No. 13: "Ennis house": A downturn seems the perfect time to invest in an architectural masterpiece that's on the brink of falling down a hill. Frank Lloyd Wright's 1924 Mayan-inspired concrete structure, balanced precariously atop Los Feliz Hill in Los Angeles, is for sale . Asking price for the house that starred in Blade Runner : $15 million (plus $5 million to $7 million in additional necessary renovations).
No. 38: "quadruple witching": The recession has thrown some arcane moneyspeak into common usage but probably none so bizarre as "quadruple witching day." Quadruple witching day is the third Friday of every quarter (i.e., today ), and it marks the expiration of four types of financial contracts — stock index futures, stock index options, stock futures, and stock options. This should make for a volatile market today, though according to CNBC.com , two out of three quadruple witching days end up in the green.
No. 83: "world's oldest person": Tomoji Tanabe, the world's oldest man, is dead. He was 113. The AP reports that Tanabe, born Sept. 18, 1895, died peacefully in his sleep this morning.
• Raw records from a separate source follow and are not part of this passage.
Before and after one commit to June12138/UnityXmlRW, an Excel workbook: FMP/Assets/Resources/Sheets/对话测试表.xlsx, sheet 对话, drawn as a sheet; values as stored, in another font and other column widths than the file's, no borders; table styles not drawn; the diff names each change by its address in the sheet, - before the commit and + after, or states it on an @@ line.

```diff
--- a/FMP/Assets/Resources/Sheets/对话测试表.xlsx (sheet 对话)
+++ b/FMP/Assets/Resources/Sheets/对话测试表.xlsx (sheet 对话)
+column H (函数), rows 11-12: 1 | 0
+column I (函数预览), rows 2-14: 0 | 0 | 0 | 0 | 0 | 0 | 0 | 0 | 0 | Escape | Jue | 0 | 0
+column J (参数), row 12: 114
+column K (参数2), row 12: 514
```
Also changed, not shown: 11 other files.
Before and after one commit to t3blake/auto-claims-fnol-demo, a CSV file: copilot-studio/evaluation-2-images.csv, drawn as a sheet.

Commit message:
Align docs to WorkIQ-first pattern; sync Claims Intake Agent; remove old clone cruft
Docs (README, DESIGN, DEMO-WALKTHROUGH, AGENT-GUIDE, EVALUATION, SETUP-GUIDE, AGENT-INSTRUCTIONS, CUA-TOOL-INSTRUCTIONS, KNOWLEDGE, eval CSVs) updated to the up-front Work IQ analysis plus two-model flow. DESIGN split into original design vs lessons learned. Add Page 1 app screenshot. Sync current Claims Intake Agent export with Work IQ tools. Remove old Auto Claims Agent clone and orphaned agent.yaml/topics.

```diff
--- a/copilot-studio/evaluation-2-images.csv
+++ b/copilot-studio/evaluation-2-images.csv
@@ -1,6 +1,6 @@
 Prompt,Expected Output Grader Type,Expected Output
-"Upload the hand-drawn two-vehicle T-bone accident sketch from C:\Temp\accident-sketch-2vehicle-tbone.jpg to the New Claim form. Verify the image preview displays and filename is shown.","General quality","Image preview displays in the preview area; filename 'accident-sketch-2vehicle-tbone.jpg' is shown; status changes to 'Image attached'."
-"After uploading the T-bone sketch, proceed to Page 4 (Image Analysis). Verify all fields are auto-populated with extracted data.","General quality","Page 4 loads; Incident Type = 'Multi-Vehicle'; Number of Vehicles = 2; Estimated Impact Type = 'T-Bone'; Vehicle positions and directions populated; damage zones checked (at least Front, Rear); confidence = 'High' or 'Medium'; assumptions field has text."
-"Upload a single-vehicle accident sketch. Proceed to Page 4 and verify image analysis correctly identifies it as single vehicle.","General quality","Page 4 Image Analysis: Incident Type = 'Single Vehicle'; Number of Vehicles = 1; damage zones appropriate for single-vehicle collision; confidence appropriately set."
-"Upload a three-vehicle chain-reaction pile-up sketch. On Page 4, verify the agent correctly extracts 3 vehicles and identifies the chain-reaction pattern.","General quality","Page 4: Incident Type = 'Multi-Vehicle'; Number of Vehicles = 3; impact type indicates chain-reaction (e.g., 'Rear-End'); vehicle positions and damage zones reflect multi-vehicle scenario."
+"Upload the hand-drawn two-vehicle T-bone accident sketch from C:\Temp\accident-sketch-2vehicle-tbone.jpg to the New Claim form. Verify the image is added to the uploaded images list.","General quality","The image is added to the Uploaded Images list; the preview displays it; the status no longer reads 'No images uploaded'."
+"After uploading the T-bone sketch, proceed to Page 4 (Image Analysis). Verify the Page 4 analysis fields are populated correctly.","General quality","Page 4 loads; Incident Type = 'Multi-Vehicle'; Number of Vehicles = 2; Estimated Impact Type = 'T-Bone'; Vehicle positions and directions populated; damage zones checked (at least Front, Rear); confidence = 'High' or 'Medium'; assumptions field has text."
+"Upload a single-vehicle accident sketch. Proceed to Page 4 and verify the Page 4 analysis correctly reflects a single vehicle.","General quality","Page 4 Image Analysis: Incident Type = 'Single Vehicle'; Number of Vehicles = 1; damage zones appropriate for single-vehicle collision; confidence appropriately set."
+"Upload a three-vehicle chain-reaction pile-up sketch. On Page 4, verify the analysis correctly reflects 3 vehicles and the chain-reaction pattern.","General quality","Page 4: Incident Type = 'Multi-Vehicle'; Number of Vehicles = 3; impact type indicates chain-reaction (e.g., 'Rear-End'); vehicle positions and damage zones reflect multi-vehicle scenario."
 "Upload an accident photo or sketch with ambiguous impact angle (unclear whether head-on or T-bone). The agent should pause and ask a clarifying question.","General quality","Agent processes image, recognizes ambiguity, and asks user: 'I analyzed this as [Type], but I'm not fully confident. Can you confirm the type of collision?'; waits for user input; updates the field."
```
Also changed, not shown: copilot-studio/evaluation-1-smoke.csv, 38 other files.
On the occasion of his being inducted into the Guinness Book of World Records , Tanabe offered this tip to aspiring centenarians: "Not drinking alcohol is the best formula for keeping myself healthy." According to U.N. projections, Japan will have almost 1 million centenarians by 2050 — more than any other country.
TODAY IN SLATE
The Budget Disaster that Sabotaged the WHO’s Response to Ebola
Are the Attacks in Canada a Sign of ISIS on the Rise in the West?
PowerPoint Is the Worst, and Now It’s the Latest Way to Hack Into Your Computer
Is It Offensive When Kids Use Bad Words for Good Causes?
Fascinating Maps Based on Reddit, Craigslist, and OkCupid Data
The Real Secret of Serial
What reporter Sarah Koenig actually believes.
The Actual World
“Mount Thoreau” and the naming of things in the wilderness.